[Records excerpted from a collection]
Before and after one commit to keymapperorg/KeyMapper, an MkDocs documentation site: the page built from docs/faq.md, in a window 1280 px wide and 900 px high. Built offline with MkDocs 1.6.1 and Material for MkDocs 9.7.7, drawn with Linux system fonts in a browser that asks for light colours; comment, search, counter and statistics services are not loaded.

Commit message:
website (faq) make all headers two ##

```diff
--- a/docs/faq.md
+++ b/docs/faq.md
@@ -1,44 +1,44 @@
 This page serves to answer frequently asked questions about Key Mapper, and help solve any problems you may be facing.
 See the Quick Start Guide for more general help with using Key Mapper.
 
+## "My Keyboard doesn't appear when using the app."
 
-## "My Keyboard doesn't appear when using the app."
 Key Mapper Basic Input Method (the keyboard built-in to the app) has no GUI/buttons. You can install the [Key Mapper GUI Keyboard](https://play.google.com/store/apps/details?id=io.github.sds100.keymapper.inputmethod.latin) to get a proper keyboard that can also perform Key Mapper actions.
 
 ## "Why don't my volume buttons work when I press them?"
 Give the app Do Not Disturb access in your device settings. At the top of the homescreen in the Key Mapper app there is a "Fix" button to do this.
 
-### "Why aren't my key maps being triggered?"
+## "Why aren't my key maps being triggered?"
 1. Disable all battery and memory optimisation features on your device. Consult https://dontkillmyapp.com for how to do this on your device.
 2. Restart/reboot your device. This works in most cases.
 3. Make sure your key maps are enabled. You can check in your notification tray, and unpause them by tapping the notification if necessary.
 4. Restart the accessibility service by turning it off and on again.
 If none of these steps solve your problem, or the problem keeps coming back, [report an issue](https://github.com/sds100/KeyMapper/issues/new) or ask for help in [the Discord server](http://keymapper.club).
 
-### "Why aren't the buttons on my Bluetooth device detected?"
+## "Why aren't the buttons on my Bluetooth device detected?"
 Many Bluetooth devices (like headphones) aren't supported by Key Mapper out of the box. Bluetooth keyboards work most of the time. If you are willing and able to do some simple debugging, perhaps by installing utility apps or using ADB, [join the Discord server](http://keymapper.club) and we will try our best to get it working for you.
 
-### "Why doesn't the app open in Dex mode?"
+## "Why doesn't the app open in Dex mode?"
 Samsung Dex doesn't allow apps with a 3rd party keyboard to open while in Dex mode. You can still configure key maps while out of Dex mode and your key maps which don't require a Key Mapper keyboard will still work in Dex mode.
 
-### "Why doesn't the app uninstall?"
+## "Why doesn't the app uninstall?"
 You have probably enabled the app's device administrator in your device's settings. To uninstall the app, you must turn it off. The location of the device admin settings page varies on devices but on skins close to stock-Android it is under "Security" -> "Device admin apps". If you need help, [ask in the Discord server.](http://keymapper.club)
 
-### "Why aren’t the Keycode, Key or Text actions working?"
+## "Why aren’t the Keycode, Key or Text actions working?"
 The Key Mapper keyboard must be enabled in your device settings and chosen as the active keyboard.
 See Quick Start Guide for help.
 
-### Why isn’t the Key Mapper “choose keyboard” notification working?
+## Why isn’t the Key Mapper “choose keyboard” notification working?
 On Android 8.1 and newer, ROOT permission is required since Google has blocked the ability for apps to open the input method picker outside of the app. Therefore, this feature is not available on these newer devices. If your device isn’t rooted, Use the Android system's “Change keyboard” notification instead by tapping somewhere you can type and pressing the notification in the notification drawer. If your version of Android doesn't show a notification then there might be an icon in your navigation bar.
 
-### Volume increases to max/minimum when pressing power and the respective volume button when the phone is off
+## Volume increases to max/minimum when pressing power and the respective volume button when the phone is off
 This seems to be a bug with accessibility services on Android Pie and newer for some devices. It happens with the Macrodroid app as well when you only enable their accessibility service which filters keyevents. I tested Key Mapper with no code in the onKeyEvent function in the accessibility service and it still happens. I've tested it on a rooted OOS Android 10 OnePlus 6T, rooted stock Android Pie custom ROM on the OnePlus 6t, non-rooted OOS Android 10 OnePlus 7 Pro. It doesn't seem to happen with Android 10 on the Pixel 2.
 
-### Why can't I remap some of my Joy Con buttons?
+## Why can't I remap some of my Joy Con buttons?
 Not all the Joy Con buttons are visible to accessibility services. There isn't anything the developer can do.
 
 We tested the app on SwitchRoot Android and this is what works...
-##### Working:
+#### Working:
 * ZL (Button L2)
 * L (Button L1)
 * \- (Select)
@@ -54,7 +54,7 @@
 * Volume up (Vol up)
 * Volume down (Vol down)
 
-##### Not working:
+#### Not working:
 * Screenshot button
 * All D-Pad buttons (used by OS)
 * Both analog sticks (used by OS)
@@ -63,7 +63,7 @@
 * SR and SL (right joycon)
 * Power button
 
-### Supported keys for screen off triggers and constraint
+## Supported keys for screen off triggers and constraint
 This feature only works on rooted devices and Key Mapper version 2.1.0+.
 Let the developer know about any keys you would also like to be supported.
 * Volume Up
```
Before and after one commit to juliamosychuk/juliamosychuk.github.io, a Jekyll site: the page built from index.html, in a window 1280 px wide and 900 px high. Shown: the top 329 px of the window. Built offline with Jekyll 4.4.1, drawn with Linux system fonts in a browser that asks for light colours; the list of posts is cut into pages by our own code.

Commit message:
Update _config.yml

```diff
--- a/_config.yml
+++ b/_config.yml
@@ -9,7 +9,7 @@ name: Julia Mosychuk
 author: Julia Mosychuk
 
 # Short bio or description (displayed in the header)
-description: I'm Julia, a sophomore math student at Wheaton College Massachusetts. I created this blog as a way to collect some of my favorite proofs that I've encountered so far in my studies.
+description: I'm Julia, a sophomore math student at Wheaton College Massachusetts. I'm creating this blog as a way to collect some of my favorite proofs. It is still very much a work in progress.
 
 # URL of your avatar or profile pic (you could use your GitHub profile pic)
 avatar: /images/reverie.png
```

Required work: From the first line through the last, give the data above again exactly.

Output:
Before and after one commit to keymapperorg/KeyMapper, an MkDocs documentation site: the page built from docs/faq.md, in a window 1280 px wide and 900 px high. Built offline with MkDocs 1.6.1 and Material for MkDocs 9.7.7, drawn with Linux system fonts in a browser that asks for light colours; comment, search, counter and statistics services are not loaded.

Commit message:
website (faq) make all headers two ##

```diff
--- a/docs/faq.md
+++ b/docs/faq.md
@@ -1,44 +1,44 @@
 This page serves to answer frequently asked questions about Key Mapper, and help solve any problems you may be facing.
 See the Quick Start Guide for more general help with using Key Mapper.
 
+## "My Keyboard doesn't appear when using the app."
 
-## "My Keyboard doesn't appear when using the app."
 Key Mapper Basic Input Method (the keyboard built-in to the app) has no GUI/buttons. You can install the [Key Mapper GUI Keyboard](https://play.google.com/store/apps/details?id=io.github.sds100.keymapper.inputmethod.latin) to get a proper keyboard that can also perform Key Mapper actions.
 
 ## "Why don't my volume buttons work when I press them?"
 Give the app Do Not Disturb access in your device settings. At the top of the homescreen in the Key Mapper app there is a "Fix" button to do this.
 
-### "Why aren't my key maps being triggered?"
+## "Why aren't my key maps being triggered?"
 1. Disable all battery and memory optimisation features on your device. Consult https://dontkillmyapp.com for how to do this on your device.
 2. Restart/reboot your device. This works in most cases.
 3. Make sure your key maps are enabled. You can check in your notification tray, and unpause them by tapping the notification if necessary.
 4. Restart the accessibility service by turning it off and on again.
 If none of these steps solve your problem, or the problem keeps coming back, [report an issue](https://github.com/sds100/KeyMapper/issues/new) or ask for help in [the Discord server](http://keymapper.club).
 
-### "Why aren't the buttons on my Bluetooth device detected?"
+## "Why aren't the buttons on my Bluetooth device detected?"
 Many Bluetooth devices (like headphones) aren't supported by Key Mapper out of the box. Bluetooth keyboards work most of the time. If you are willing and able to do some simple debugging, perhaps by installing utility apps or using ADB, [join the Discord server](http://keymapper.club) and we will try our best to get it working for you.
 
-### "Why doesn't the app open in Dex mode?"
+## "Why doesn't the app open in Dex mode?"
 Samsung Dex doesn't allow apps with a 3rd party keyboard to open while in Dex mode. You can still configure key maps while out of Dex mode and your key maps which don't require a Key Mapper keyboard will still work in Dex mode.
 
-### "Why doesn't the app uninstall?"
+## "Why doesn't the app uninstall?"
 You have probably enabled the app's device administrator in your device's settings. To uninstall the app, you must turn it off. The location of the device admin settings page varies on devices but on skins close to stock-Android it is under "Security" -> "Device admin apps". If you need help, [ask in the Discord server.](http://keymapper.club)
 
-### "Why aren’t the Keycode, Key or Text actions working?"
+## "Why aren’t the Keycode, Key or Text actions working?"
 The Key Mapper keyboard must be enabled in your device settings and chosen as the active keyboard.
 See Quick Start Guide for help.
 
-### Why isn’t the Key Mapper “choose keyboard” notification working?
+## Why isn’t the Key Mapper “choose keyboard” notification working?
 On Android 8.1 and newer, ROOT permission is required since Google has blocked the ability for apps to open the input method picker outside of the app. Therefore, this feature is not available on these newer devices. If your device isn’t rooted, Use the Android system's “Change keyboard” notification instead by tapping somewhere you can type and pressing the notification in the notification drawer. If your version of Android doesn't show a notification then there might be an icon in your navigation bar.
 
-### Volume increases to max/minimum when pressing power and the respective volume button when the phone is off
+## Volume increases to max/minimum when pressing power and the respective volume button when the phone is off
 This seems to be a bug with accessibility services on Android Pie and newer for some devices. It happens with the Macrodroid app as well when you only enable their accessibility service which filters keyevents. I tested Key Mapper with no code in the onKeyEvent function in the accessibility service and it still happens. I've tested it on a rooted OOS Android 10 OnePlus 6T, rooted stock Android Pie custom ROM on the OnePlus 6t, non-rooted OOS Android 10 OnePlus 7 Pro. It doesn't seem to happen with Android 10 on the Pixel 2.
 
-### Why can't I remap some of my Joy Con buttons?
+## Why can't I remap some of my Joy Con buttons?
 Not all the Joy Con buttons are visible to accessibility services. There isn't anything the developer can do.
 
 We tested the app on SwitchRoot Android and this is what works...
-##### Working:
+#### Working:
 * ZL (Button L2)
 * L (Button L1)
 * \- (Select)
@@ -54,7 +54,7 @@
 * Volume up (Vol up)
 * Volume down (Vol down)
 
-##### Not working:
+#### Not working:
 * Screenshot button
 * All D-Pad buttons (used by OS)
 * Both analog sticks (used by OS)
@@ -63,7 +63,7 @@
 * SR and SL (right joycon)
 * Power button
 
-### Supported keys for screen off triggers and constraint
+## Supported keys for screen off triggers and constraint
 This feature only works on rooted devices and Key Mapper version 2.1.0+.
 Let the developer know about any keys you would also like to be supported.
 * Volume Up
```
Before and after one commit to juliamosychuk/juliamosychuk.github.io, a Jekyll site: the page built from index.html, in a window 1280 px wide and 900 px high. Shown: the top 329 px of the window. Built offline with Jekyll 4.4.1, drawn with Linux system fonts in a browser that asks for light colours; the list of posts is cut into pages by our own code.

Commit message:
Update _config.yml

```diff
--- a/_config.yml
+++ b/_config.yml
@@ -9,7 +9,7 @@ name: Julia Mosychuk
 author: Julia Mosychuk
 
 # Short bio or description (displayed in the header)
-description: I'm Julia, a sophomore math student at Wheaton College Massachusetts. I created this blog as a way to collect some of my favorite proofs that I've encountered so far in my studies.
+description: I'm Julia, a sophomore math student at Wheaton College Massachusetts. I'm creating this blog as a way to collect some of my favorite proofs. It is still very much a work in progress.
 
 # URL of your avatar or profile pic (you could use your GitHub profile pic)
 avatar: /images/reverie.png
```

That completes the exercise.